My father owns the cattle on a thousand hills;
they graze among windmills scattered
along the interstate. Beneath a tinfoil moon
it’s not quite dark by nine. A silver-sided truck
roars, sucks at my passing car
flashes high beams to let me over.
Bott’s dots reflect the headlights,
comets chased by tails along an asphalt skyway.
I have traveled this road all the years of my life
a journey landscaped with exits never taken
into countryside where mown hay swells blonde
against alfalfa fields already regreening
and words rise from wild grasses
like surprised birds or flock along power lines
draped pole to pole beyond the city limit sign.
I pass the towers for a drawbridge.
It no longer raises over its river
the only ship a row boat upended on the bank.
Faded letters on a grain tower
advertise horses for sale. They died

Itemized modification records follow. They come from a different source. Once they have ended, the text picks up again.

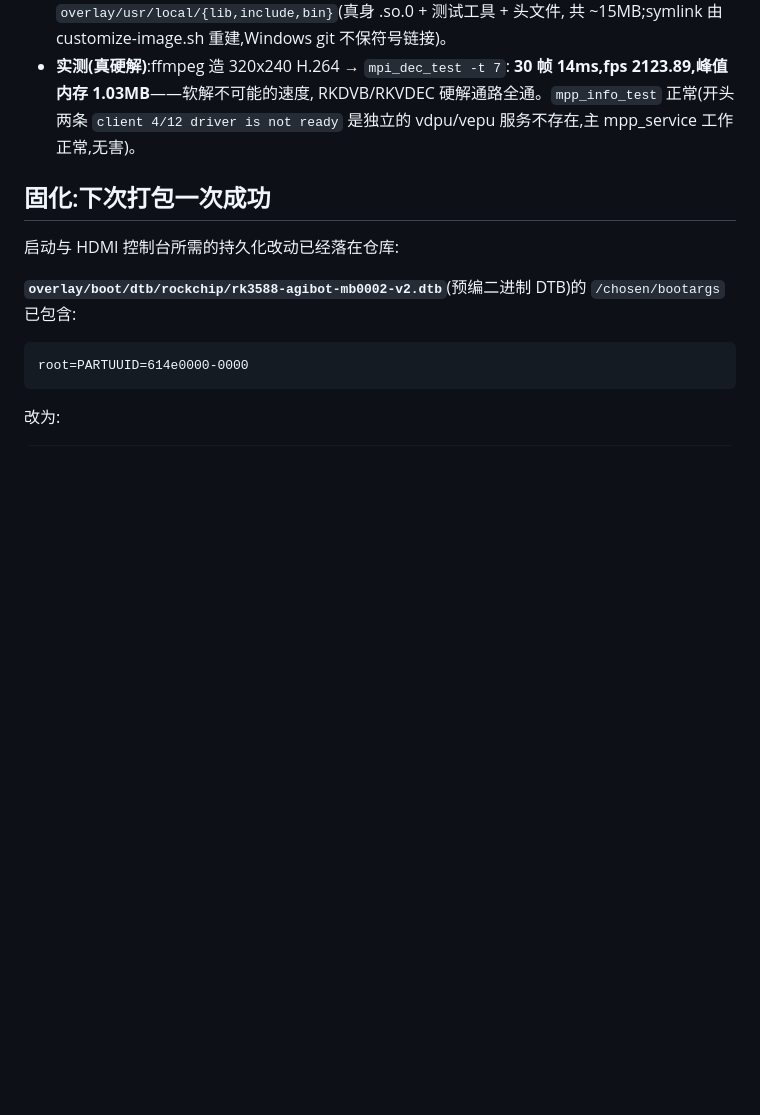
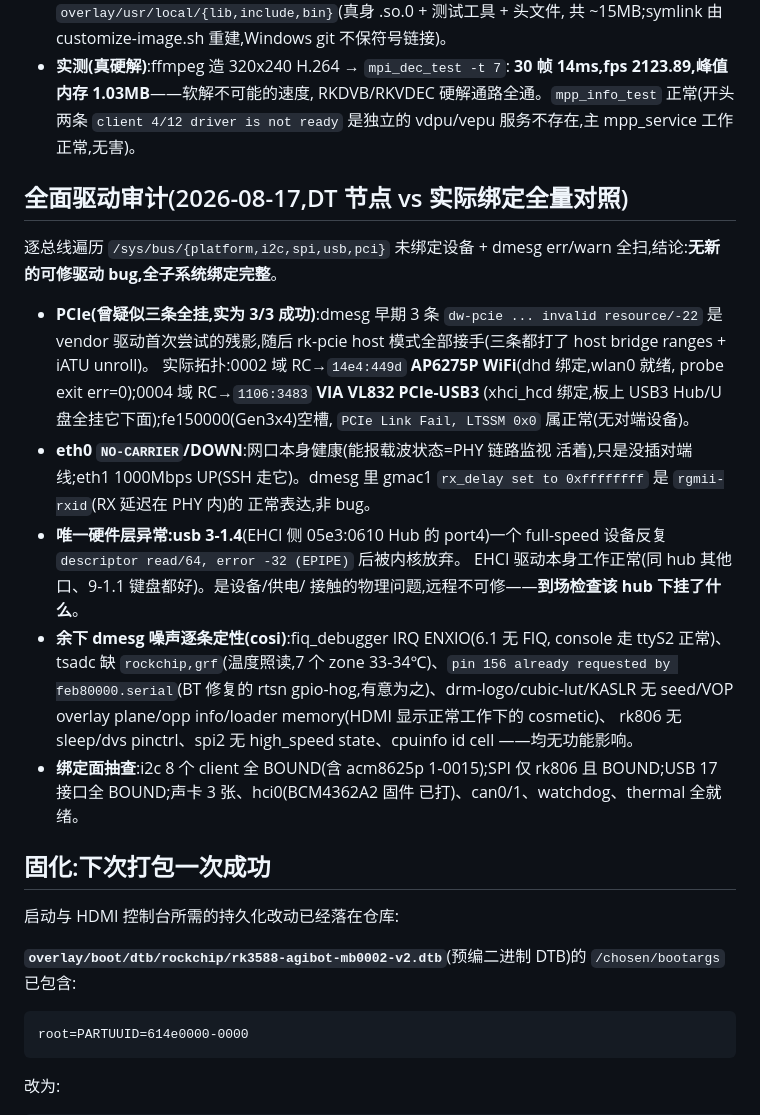
Before and after one commit to cennac/agibot, a Markdown page: ARMBIAN-LINUX-BRINGUP.md, the part around the change. Rendered like a GitHub page; blank space fills up the shorter version.

Commit message:
docs: 全面驱动审计——PCIe 实为3/3成功(AP6275P+VL832在位), 无新可修bug; usb 3-1.4 硬件层异常留痕

```diff
--- a/ARMBIAN-LINUX-BRINGUP.md
+++ b/ARMBIAN-LINUX-BRINGUP.md
@@ -218,6 +218,37 @@ ACM8625P codec 驱动补丁；外置模块已通过 6.1.115 编译和 vermagic
   `client 4/12 driver is not ready` 是独立的 vdpu/vepu 服务不存在,主
   mpp_service 工作正常,无害)。
 
+## 全面驱动审计(2026-08-17,DT 节点 vs 实际绑定全量对照)
+
+逐总线遍历 `/sys/bus/{platform,i2c,spi,usb,pci}` 未绑定设备 + dmesg
+err/warn 全扫,结论:**无新的可修驱动 bug,全子系统绑定完整**。
+
+- **PCIe(曾疑似三条全挂,实为 3/3 成功)**:dmesg 早期 3 条
+  `dw-pcie ... invalid resource/-22` 是 vendor 驱动首次尝试的残影,随后
+  rk-pcie host 模式全部接手(三条都打了 host bridge ranges + iATU unroll)。
+  实际拓扑:0002 域 RC→`14e4:449d` **AP6275P WiFi**(dhd 绑定,wlan0 就绪,
+  probe exit err=0);0004 域 RC→`1106:3483` **VIA VL832 PCIe-USB3**
+  (xhci_hcd 绑定,板上 USB3 Hub/U盘全挂它下面);fe150000(Gen3x4)空槽,
+  `PCIe Link Fail, LTSSM 0x0` 属正常(无对端设备)。
+- **eth0 `NO-CARRIER`/DOWN**:网口本身健康(能报载波状态=PHY 链路监视
+  活着),只是没插对端线;eth1 1000Mbps UP(SSH 走它)。dmesg 里 gmac1
+  `rx_delay set to 0xffffffff` 是 `rgmii-rxid`(RX 延迟在 PHY 内)的
+  正常表达,非 bug。
+- **唯一硬件层异常:usb 3-1.4**(EHCI 侧 05e3:0610 Hub 的 port4)一个
+  full-speed 设备反复 `descriptor read/64, error -32 (EPIPE)` 后被内核放弃。
+  EHCI 驱动本身工作正常(同 hub 其他口、9-1.1 键盘都好)。是设备/供电/
+  接触的物理问题,远程不可修——**到场检查该 hub 下挂了什么**。
+- **余下 dmesg 噪声逐条定性(cosi)**:fiq_debugger IRQ ENXIO(6.1 无 FIQ,
+  console 走 ttyS2 正常)、tsadc 缺 `rockchip,grf`(温度照读,7 个 zone
+  33-34℃)、`pin 156 already requested by feb80000.serial`(BT 修复的
+  rtsn gpio-hog,有意为之)、drm-logo/cubic-lut/KASLR 无 seed/VOP overlay
+  plane/opp info/loader memory(HDMI 显示正常工作下的 cosmetic)、
+  rk806 无 sleep/dvs pinctrl、spi2 无 high_speed state、cpuinfo id cell
+  ——均无功能影响。
+- **绑定面抽查**:i2c 8 个 client 全 BOUND(含 acm8625p 1-0015);SPI 仅
+  rk806 且 BOUND;USB 17 接口全 BOUND;声卡 3 张、hci0(BCM4362A2 固件
+  已打)、can0/1、watchdog、thermal 全就绪。
+
 ## 固化:下次打包一次成功
 
 
```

half a century ago.
There is no map for places such as these
that recede in the rear view mirror
and await my return. It is dusk
forever here, with the scent of mowing.
Tonight I drive straight through to Stockton.
My father’s mansion has many rooms,
if it were not so I would have told you.
A sudden oasis of farmyard hemmed
by walnut trees. The rising thrum of cricket.